Horse Race Polls Not More Variable This Year
Lead Changes Contribute to Erroneous Perception
There is no consensus in the latest round of polling as to who is ahead in the presidential race. Sen. John Kerry holds a small but statistically significant lead in surveys by Gallup and the Los Angeles Times. President Bush has a small edge in surveys by AP-Ipsos and Fox News/Opinion Dynamics. And the race is nearly dead-even in the ABC News/Washington Post and Newsweek polls.
These differences have led some critics to conclude that the polls do not work as well as they once did. But a review of several national polls over the last two months shows that the surveys are not fluctuating more than in recent elections with the notable exception of 1996, when surveys were unusually stable and consistent. This year, the polls seem more inconsistent because the race is very close. As a consequence, the lead changes with even normal fluctuations in candidate support levels.
In the Pew Research Center’s analysis of 12 surveys of registered voters conducted by major national polling organizations in June and July 2004, the average of all polls found Kerry with 46.6% and Bush with 45.6%. Candidate support in the 12 polls has, on average, varied only by about two percentage points (2.1%) from these overall measures.1 This is on par with the variability of polls conducted during this period in the past six presidential campaigns, and is well within the range that would be expected given the margin of error.2
The polling variability in 2004 falls close to that seen in 1984 and 1988, when the average spread was 2.2% and 2.3%, respectively, and slightly above the election of 2000 (at 1.7%).
The greatest variability in the polls was seen in 1992, when Ross Perot’s on-again, off- again candidacy and Bill Clinton’s rising support in the June-July time frame resulted in average polling variability of 2.9 percentage points.
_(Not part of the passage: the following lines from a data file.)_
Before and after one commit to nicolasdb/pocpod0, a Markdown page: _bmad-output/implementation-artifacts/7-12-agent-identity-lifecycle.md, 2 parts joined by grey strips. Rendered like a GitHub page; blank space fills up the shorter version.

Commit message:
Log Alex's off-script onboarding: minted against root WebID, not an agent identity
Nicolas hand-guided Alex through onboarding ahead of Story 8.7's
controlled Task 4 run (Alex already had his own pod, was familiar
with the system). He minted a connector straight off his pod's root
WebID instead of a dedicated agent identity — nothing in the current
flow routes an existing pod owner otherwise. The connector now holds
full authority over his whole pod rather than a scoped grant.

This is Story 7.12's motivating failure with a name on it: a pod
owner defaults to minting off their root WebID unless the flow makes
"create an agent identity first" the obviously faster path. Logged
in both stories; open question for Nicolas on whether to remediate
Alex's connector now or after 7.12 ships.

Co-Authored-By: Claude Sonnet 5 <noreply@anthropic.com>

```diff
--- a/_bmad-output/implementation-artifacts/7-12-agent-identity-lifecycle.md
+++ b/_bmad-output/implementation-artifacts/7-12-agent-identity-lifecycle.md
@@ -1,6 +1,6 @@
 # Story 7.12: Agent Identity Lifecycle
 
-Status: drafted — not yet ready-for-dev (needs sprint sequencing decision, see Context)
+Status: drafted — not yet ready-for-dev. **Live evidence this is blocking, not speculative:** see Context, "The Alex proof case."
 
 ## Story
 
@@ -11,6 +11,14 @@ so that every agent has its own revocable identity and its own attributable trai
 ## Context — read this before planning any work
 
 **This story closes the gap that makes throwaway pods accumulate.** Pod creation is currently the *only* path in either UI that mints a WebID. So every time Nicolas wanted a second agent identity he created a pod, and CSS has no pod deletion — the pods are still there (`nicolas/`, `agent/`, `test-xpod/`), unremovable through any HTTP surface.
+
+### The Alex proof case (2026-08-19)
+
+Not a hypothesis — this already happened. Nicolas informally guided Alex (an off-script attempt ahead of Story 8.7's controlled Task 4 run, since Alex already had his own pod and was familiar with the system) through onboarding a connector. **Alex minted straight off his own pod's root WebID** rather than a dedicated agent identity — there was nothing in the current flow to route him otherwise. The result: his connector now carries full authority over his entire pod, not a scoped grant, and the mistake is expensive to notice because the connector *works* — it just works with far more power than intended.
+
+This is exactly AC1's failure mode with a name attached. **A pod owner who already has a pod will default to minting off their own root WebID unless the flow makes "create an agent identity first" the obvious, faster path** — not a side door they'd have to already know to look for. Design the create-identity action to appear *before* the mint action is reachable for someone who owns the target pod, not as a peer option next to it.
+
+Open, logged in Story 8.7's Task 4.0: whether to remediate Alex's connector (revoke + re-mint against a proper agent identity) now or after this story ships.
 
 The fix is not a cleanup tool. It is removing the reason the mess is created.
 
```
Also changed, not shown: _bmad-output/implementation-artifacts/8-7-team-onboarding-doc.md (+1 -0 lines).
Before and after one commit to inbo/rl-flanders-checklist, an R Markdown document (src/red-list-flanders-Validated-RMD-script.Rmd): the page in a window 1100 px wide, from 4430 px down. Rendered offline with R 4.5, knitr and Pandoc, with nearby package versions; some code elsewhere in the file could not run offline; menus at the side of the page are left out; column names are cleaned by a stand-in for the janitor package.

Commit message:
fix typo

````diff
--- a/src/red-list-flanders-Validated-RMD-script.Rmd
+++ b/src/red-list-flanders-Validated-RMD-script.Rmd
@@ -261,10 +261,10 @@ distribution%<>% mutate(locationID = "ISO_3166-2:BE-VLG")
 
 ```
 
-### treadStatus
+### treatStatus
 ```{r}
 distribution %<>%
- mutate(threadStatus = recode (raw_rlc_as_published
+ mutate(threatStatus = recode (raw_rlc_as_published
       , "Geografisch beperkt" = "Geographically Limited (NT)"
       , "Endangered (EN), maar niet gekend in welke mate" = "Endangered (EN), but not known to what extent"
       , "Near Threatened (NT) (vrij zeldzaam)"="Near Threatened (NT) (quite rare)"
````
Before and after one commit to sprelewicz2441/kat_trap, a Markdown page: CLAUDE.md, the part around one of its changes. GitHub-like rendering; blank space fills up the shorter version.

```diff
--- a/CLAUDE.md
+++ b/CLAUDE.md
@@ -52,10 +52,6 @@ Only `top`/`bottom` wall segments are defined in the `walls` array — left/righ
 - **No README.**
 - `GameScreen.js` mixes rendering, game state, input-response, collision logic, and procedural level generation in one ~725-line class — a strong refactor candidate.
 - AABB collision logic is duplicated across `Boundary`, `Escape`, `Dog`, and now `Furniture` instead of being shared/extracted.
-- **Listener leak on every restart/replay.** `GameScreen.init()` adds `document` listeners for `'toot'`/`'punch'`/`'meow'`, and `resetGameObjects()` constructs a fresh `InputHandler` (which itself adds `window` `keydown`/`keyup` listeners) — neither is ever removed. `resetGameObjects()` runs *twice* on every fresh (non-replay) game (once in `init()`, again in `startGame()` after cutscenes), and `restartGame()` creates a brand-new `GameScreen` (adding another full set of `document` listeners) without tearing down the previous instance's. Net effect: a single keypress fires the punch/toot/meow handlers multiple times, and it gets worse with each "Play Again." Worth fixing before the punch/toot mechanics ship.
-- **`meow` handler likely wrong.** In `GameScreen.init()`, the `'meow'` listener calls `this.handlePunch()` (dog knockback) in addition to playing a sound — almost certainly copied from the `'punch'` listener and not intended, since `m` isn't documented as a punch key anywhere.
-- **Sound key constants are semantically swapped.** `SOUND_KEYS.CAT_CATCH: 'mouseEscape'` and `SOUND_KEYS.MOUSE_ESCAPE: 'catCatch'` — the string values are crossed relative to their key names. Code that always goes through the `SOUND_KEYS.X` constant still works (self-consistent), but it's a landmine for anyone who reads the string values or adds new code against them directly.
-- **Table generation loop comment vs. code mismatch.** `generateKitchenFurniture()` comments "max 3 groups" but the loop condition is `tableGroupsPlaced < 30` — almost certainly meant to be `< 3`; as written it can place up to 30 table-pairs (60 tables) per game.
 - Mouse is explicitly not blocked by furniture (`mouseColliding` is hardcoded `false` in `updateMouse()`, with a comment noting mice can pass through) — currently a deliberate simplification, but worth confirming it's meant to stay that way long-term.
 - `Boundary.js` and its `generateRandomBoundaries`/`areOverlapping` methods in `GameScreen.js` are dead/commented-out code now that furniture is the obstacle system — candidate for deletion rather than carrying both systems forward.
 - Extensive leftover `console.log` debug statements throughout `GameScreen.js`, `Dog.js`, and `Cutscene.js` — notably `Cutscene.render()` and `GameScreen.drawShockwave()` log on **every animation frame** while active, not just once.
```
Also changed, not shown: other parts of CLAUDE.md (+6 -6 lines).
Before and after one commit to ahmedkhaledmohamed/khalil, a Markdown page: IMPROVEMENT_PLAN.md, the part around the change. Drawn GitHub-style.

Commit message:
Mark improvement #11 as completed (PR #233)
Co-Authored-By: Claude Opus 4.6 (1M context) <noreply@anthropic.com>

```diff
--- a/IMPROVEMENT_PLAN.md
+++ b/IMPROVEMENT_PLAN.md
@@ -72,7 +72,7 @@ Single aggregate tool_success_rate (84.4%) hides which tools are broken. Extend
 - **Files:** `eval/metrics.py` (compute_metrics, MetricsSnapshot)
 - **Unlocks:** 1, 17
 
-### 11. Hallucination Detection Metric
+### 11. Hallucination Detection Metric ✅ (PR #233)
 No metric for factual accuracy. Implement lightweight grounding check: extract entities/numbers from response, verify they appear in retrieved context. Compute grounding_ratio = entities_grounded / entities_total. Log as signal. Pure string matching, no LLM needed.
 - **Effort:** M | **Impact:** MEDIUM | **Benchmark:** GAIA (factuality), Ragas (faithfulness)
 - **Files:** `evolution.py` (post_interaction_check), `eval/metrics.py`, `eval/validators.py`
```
By contrast, the 1996 campaign, when Clinton consistently held a large lead over challenger Bob Dole, saw the least variation from one poll to the other (an average spread of 1.2 percentage points).
1. The measure of polling variability is computed as the average difference of all polls from the mean support level for each candidate. This produces two estimates of variability for each election (one for the Democrat and one for the Republican), which are then averaged to produce a single statistic for each election. For 1992, the average includes polling estimates for Ross Perot as well as for George H. W. Bush and Bill Clinton.
2. This analysis excludes one-day (or “overnight”) polls conducted by news organizations to gauge immediate reactions to events in the campaign such as the naming of the vice presidential candidate. The movement in candidate support found in such polls tends to be ephemeral.